One day Radhika and Syama are playing together in a kunja when Syama faints out of ecstasy. No matter what Svamini tries, She can not bring Krishna back to His senses. The boat-like mind of enchanting Mohana has sunk in the bottomless ocean of Sri Radhika’s beauty and sweetness. Svamini is desperate. She cannot find anyone who can pull Syama out of this deep ocean-like swoon. Then Tulasi, who sits outside with her back against the wall of the kunja, begins to sing a beautiful song. When Syama hears this song about Svamini’s sweetness, He slowly comes back to His senses and becomes fit again to continue the loveplay. These songs cannot be taught in the presence of the sakhis, therefore they are taught within the caves of Govardhana Hill.

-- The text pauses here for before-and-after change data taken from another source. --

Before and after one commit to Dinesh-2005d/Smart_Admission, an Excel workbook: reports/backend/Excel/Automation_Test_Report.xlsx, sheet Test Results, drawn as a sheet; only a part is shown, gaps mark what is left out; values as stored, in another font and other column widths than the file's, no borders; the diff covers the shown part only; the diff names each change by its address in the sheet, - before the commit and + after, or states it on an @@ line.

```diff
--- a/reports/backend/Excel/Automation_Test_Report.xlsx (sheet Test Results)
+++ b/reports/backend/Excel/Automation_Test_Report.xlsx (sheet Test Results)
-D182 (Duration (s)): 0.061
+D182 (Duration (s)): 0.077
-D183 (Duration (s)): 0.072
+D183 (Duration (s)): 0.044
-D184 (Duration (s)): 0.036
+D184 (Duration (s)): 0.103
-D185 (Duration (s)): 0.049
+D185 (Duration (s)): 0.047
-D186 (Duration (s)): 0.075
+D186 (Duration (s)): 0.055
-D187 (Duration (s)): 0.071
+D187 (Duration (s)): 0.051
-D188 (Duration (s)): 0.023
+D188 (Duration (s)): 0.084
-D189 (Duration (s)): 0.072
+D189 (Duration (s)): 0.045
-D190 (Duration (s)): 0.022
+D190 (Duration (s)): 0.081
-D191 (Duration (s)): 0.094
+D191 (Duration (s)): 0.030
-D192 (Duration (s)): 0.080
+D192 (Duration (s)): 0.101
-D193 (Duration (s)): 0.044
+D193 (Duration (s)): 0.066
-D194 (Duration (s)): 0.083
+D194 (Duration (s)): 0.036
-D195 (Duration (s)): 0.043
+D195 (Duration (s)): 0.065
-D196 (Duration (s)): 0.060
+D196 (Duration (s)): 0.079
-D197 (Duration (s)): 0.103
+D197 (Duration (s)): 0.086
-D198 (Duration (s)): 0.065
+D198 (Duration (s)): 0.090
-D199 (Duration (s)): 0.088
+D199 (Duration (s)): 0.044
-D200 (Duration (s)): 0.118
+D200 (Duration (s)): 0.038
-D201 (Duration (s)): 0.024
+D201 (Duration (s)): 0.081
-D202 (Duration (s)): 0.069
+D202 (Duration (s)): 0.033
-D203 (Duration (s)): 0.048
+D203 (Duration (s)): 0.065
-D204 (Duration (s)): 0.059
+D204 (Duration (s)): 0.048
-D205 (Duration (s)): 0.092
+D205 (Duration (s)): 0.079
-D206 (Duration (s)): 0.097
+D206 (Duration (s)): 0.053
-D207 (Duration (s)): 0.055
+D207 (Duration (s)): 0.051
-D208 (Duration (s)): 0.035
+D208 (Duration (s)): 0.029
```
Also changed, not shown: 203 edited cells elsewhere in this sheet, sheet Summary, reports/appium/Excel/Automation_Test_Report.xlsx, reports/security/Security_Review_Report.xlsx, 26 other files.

The subject of these songs are the various pastimes of Rasaraja Krishna and Madanakhya Mahabhavavati Sri Radha. Radhika Herself is the subject of these songs, so She can't sing them Herself to bring Krishna back to life. A third person is necessary, and a maidservant of Sri Radha is the most fitting person to do it. Of all maidservants, Tulasi is again most intimate with Sri Radhika, so Svamini calls her into a cave of Govardhana Hill to teach her these intimate songs in different tunes. This is the limit of human perfection, the great gift of Sri Caitanya Mahaprabhu.
Now Srimati will examine if Tulasi has properly learned the songs. This examination is also so wonderful! The cave of Govardhana Hill is like a wonderful temple of play. Svamini takes a vina in Her hand and teaches a sweet song. The song itself is endlessly sweet and on top of that there is Svamini’s own nectarine voice. This sound attracts Syamasundara, who comes close and stares through a slit in the cave at the beauty of Srimati’s form. She is there alone with Tulasi. Her head is not covered by Her veil and Her fingers, that defeat the beauty of golden Campaka-buds, twang the strings of the vina. Along with the strings of the vina She twangs the strings of Syama’s heart! How wonderfully Her jeweled rings are blazing on Her golden fingers! It is as if Her beauty and sweetness comes gushing out of Her limbs!
Syama is enchanted by Her lovely nectarine voice and can’t hide Himself anymore. He approaches slowly and enters into the cave as if He is enchanted by some mantra. Seeing Syama, Svamini at once stops singing, puts the vina away and quickly pulls Her veil over Her head. Gravely She says: Syama! Are You here?” Syama says: “What song have You taught to Tulasi?” Svamini: “What’s that to You? Tulasi! Let us hear what song You have learned!” Tulasi takes the vina in her hand and begins to sing. How wonderful is the prowess of Tulasi, the object of Svamini’s affection! She has learned the song after one single hearing. It is as if the song takes shape before Their eyes. Syama does not hear a song -- He relishes Svamini’s sweetness. Syama is enchanted and sits down next to Svamini to listen. Tulasi asks: “Did I pass the examination?” Both praise Tulasi, saying: “Bravo, Tulasi! Well learnt!”